A specific type of fungus that commonly affects lawns is known as the Fairy Ring. Once again, this is a very cute friendly name for a relatively harmless lawn pest. Fairy Rings don't attack your grass, although they can prevent the roots from receiving adequate water, oxygen, and nutrients, if they get out of control.
Fairy Rings can be small, only a few inches in diameter, or quite large, up to 50 feet across. They are rather difficult to control in a lawn and need to be completely removed from the soil for eradication. Start by removing the dead turf and infested soil. Treat the grass roots with garden root feeder up to two feet around the fungus infection and soak deeply. Replace the lost soil with fresh compost, then re-sod or re-seed. This whole process may need to be repeated.
Mushrooms are not typically grown by most gardeners as a crop since they can be quite complicated to cultivate. Most 'shroom lovers either buy cultivation kits, collect wild versions, or simply shop at a local grocery store.
Some wild varieties are edible, but most are highly poisonous. Certain areas of the United States are well known to harvesters, in particular the wet areas of the Pacific Northwest. You can find them scouring the forest on the hunt for the perfect crop.
Gathering wild versions for your own personal consumption can be a tricky endeavor and best left to a professional. If you have your heart set on the activity, take a class in mushroom identification to make sure you know your stuff. Be sure to really know your types before harvesting any wild fungus.
Mushroom cultivation has become a slightly trendy fad in recent years. Many food-oriented catalogs sell the log kits that allow you to grow your own crop. The kits are a great idea for a hobby or fun, as they make the process rather simple. They do not last as a long-term cultivation option.If you want to go for a more serious operation, you will want to check out the book, The Mushroom Cultivator by Paul Stamets and J.S. Chilton.

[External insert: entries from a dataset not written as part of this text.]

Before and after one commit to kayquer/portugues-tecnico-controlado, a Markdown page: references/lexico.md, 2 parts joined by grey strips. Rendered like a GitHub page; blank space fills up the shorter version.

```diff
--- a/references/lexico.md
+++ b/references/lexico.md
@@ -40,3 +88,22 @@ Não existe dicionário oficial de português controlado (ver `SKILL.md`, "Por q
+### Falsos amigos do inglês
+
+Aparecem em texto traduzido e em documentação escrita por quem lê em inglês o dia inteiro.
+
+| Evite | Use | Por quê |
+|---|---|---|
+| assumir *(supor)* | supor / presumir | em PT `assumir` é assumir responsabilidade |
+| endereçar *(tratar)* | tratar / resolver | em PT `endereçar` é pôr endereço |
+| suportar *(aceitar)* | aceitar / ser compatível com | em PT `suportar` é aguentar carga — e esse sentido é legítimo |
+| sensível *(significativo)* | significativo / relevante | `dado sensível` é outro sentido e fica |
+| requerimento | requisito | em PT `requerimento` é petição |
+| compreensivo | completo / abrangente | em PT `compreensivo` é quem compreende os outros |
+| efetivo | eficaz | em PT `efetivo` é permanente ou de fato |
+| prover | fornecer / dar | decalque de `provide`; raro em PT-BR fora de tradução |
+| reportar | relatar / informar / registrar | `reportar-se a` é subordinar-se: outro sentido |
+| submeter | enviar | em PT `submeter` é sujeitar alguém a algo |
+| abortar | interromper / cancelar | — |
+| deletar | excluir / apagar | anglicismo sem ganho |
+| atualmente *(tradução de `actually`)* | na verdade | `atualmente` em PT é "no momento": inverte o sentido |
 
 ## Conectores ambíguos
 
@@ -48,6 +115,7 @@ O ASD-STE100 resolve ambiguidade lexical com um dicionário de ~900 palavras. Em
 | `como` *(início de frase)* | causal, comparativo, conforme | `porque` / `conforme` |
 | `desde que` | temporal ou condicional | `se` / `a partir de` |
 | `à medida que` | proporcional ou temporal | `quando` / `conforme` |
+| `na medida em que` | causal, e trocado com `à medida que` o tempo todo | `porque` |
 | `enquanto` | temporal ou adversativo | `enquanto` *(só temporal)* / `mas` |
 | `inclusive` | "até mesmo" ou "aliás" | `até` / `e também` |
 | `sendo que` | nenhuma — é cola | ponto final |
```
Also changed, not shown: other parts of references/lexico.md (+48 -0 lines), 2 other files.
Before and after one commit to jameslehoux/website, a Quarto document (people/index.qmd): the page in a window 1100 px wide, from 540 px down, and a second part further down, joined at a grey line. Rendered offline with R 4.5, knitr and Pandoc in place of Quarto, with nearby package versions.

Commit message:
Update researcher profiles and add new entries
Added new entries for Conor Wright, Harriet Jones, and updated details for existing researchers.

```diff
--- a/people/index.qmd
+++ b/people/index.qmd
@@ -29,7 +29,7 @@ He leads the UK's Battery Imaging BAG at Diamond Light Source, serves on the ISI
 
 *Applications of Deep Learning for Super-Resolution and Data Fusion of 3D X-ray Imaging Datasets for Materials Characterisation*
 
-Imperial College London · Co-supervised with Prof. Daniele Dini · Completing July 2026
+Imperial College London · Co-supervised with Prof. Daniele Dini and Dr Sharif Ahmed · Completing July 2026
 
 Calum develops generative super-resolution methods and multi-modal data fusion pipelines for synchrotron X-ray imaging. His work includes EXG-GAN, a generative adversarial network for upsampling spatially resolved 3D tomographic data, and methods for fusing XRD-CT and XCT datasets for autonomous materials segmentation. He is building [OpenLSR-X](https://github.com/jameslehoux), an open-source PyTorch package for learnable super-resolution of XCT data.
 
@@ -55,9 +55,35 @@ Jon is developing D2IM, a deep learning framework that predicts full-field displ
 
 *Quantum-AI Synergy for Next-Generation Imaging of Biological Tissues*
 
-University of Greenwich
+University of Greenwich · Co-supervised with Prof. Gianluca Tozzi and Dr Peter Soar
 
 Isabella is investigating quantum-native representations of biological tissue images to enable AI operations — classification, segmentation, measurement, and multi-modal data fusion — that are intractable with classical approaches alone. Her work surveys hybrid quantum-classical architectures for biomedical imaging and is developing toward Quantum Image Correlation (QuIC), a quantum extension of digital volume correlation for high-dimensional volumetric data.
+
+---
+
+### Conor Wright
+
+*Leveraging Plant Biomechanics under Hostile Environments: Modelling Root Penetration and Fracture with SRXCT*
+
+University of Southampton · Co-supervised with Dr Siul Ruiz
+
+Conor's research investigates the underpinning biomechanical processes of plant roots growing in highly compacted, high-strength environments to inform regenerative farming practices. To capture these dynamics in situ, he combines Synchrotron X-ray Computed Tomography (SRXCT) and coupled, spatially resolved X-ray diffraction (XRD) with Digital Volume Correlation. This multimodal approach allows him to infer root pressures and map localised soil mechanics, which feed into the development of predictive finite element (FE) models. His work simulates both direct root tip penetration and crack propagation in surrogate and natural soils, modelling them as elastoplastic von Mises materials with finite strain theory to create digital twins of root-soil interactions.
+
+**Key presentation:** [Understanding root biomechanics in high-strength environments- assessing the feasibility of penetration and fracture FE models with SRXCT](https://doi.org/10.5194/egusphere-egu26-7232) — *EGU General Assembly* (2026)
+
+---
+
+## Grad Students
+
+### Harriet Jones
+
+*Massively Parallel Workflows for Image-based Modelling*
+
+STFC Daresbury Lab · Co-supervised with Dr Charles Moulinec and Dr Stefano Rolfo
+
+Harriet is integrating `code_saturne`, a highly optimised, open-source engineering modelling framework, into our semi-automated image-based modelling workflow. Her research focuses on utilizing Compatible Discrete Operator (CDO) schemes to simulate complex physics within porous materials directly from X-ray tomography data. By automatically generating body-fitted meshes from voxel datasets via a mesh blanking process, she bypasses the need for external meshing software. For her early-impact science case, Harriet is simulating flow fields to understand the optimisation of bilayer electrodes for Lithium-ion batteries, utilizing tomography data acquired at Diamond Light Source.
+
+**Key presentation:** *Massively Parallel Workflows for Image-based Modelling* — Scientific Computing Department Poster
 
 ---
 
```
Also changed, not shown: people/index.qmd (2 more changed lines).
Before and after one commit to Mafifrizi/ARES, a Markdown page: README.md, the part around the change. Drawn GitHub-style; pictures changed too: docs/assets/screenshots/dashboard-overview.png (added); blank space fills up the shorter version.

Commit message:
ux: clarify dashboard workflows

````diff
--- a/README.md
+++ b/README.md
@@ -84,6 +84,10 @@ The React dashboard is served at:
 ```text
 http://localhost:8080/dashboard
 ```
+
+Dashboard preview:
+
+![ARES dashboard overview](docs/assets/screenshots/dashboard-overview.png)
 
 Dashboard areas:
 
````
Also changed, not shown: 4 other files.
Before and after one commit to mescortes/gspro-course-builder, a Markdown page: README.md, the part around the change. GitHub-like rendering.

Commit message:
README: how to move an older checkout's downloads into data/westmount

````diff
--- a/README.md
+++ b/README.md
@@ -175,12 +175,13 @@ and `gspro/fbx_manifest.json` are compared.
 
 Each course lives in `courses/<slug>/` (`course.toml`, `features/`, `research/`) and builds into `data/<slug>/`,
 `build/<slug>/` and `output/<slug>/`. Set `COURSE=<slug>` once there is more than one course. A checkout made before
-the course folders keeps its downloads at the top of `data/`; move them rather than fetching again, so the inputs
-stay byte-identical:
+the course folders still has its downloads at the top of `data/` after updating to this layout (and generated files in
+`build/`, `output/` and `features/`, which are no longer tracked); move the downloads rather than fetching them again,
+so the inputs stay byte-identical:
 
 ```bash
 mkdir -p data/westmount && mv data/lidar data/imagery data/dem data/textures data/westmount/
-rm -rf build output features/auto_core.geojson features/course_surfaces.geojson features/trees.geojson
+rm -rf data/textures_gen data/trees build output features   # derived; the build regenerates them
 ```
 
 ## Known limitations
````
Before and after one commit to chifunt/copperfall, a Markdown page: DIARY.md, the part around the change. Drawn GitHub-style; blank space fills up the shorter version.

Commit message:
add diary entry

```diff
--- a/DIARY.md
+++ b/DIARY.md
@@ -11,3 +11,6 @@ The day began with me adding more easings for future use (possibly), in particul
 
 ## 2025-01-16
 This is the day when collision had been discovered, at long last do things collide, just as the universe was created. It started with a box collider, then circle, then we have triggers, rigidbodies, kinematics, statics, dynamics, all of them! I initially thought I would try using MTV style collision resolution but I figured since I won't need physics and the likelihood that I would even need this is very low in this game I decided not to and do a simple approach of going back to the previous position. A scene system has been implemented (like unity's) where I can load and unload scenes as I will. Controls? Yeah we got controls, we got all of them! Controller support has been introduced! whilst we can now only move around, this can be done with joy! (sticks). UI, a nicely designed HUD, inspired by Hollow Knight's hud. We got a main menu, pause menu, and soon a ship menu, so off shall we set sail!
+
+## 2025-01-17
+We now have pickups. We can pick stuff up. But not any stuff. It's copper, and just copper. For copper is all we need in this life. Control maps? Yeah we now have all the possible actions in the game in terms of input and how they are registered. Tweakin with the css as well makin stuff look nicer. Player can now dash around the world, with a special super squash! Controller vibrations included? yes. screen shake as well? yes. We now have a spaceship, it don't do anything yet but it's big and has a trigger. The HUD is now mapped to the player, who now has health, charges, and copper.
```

Although it is a rather old book, written in 1983, it is still one of the best on the market for practical advice on growing mushrooms at home. It walks you through all the steps, from the grain culture to fungus genetics.
Though many have thought of them only a tasty compliment to pizza or sauce, mushrooms are to be a great source of important nutrients. High in protein, B vitamins, and vitamin C, and also low in fat, they are a significant component in a healthy diet. In addition, certain varieties have been shown to aid in fighting diseases.
Whether you grow them, collect them, or simply buy them, a great way to preserve extra mushrooms is drying. Simply peel if large and cut off any hard stem parts. Dry on trays in a dehydrator or an oven set at 150 degrees. The time will vary, but they are done when dry and slightly spongy.